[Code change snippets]
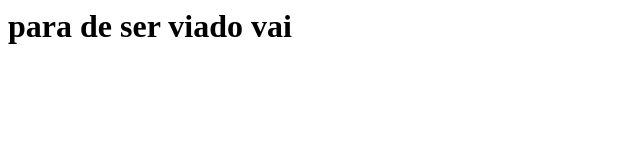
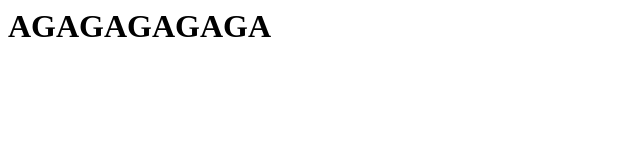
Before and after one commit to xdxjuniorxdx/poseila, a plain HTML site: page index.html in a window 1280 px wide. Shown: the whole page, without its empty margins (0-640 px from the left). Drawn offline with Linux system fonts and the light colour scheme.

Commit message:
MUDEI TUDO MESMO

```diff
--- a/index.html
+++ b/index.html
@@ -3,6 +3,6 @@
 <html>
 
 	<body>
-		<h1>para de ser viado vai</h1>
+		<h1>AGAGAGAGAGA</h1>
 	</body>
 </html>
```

What you have to do ::
What is needed is a word-for-word restatement of the entries, minus any pictures.

Finished exercise ::
Before and after one commit to xdxjuniorxdx/poseila, a plain HTML site: page index.html in a window 1280 px wide. Shown: the whole page, without its empty margins (0-640 px from the left). Drawn offline with Linux system fonts and the light colour scheme.

Commit message:
MUDEI TUDO MESMO

```diff
--- a/index.html
+++ b/index.html
@@ -3,6 +3,6 @@
 <html>
 
 	<body>
-		<h1>para de ser viado vai</h1>
+		<h1>AGAGAGAGAGA</h1>
 	</body>
 </html>
```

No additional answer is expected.